Standing on an outcrop of rocks known as the Gegan which fills the foreground, and from which Turner also sketched Bass Rock (Bass Rock and Edinburgh sketchbook Tate D13326; Turner Bequest CLXV 3a), we look towards Tantallon Castle, which is perched on a headland. Filling half of the present page at the left and dominating the foreground, the cliff wall gives the castle and island a sense of distance and scale. The Bass Rock (inscribed ‘Bass’) emerges from above an upward sloping shelf of rock to the left. From this viewpoint we look up at the castle, which appears desolate, but imposing, stranded on its jutting headland, with the sea brought much closer to the viewer, emphasising its relationship with the castle. In the final design Turner exaggerated these features by shifting the castle further out to sea, and showing the waves crashing against the rocks, throwing up spray and creating pools in the foreground.

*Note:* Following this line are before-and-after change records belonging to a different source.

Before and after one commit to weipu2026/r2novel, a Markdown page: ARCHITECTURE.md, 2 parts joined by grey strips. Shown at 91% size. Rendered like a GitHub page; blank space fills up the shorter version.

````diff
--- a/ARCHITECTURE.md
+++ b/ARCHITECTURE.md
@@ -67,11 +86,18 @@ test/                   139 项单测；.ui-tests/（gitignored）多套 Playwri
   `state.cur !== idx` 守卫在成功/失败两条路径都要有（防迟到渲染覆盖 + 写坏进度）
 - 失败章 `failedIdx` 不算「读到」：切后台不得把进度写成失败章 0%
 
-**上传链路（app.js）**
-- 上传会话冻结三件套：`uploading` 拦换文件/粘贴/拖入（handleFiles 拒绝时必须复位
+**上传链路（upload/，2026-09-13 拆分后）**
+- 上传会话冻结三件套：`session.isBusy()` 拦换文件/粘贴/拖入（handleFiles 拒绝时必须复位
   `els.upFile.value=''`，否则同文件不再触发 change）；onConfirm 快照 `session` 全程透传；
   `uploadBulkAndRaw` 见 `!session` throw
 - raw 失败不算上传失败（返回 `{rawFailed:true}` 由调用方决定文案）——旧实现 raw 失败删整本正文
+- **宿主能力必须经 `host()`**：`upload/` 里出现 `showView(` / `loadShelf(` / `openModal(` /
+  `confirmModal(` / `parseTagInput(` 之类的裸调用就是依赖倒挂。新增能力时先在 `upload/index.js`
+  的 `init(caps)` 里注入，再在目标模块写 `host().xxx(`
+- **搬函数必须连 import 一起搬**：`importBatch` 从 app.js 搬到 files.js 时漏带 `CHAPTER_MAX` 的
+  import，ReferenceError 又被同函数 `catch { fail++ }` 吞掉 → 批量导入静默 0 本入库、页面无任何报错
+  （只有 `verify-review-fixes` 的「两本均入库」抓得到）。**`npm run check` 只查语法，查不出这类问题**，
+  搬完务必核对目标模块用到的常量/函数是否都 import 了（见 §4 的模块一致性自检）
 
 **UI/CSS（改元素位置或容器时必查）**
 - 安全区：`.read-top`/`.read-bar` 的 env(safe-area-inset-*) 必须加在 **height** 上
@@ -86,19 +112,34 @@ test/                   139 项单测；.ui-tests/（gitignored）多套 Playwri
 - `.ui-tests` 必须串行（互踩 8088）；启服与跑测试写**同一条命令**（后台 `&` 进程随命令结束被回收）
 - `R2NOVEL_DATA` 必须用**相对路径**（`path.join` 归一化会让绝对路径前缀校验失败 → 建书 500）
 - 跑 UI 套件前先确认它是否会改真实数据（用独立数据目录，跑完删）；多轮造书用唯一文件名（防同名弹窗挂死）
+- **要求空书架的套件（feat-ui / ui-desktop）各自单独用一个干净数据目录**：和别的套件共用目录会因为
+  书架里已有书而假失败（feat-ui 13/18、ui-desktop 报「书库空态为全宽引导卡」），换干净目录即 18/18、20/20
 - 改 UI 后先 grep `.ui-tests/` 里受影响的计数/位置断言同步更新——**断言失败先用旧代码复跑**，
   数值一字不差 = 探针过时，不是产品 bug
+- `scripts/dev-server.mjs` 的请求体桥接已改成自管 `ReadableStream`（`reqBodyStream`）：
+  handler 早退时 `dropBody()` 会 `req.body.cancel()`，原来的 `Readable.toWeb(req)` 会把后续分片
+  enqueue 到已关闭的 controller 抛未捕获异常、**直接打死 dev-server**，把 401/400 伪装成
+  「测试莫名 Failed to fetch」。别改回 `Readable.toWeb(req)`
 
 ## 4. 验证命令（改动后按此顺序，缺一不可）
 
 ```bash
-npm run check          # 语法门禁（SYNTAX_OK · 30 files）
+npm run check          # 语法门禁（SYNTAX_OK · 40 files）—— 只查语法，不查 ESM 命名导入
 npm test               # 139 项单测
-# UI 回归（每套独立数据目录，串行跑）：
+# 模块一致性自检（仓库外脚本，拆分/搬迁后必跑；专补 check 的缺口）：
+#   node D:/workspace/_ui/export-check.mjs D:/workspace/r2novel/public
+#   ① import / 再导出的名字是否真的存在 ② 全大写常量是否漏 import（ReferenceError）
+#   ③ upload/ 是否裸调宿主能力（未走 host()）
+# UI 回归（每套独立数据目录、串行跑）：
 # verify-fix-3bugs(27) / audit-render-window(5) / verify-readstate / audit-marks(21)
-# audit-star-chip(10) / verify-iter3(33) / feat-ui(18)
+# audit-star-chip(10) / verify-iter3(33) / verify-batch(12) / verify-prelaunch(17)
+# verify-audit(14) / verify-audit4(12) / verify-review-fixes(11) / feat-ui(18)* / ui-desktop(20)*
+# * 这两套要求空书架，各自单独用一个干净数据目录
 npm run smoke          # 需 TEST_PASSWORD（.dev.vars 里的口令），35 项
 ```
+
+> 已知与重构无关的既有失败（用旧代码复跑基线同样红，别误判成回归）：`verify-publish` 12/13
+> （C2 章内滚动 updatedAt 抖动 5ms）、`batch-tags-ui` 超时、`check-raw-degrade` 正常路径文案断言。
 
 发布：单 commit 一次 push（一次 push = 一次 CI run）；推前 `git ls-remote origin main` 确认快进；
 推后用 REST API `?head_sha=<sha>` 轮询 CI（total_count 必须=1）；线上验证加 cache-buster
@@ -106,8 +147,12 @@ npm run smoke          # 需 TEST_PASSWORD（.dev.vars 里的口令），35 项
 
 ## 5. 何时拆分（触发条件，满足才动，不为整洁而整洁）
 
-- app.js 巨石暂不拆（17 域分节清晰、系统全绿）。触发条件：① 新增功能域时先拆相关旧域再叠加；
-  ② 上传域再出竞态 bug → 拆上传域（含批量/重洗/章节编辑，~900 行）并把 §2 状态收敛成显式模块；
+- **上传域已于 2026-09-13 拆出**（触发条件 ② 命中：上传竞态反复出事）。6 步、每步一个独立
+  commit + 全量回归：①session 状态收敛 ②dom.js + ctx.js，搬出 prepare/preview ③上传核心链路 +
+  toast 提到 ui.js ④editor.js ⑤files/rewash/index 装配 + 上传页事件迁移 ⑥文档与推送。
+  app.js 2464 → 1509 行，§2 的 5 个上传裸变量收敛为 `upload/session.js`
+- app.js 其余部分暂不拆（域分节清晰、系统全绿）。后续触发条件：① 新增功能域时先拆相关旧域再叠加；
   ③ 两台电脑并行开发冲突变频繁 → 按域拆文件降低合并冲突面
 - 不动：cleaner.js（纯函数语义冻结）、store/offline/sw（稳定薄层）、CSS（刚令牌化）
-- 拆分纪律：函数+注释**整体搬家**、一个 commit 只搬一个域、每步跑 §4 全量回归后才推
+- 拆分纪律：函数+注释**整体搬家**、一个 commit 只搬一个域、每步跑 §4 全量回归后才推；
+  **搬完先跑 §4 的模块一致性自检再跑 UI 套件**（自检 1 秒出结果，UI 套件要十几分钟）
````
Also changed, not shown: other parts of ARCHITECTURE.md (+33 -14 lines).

There are small pale brown marks at the top and bottom right and a faint blue ink mark at the bottom right, which are mirrored on folio 9.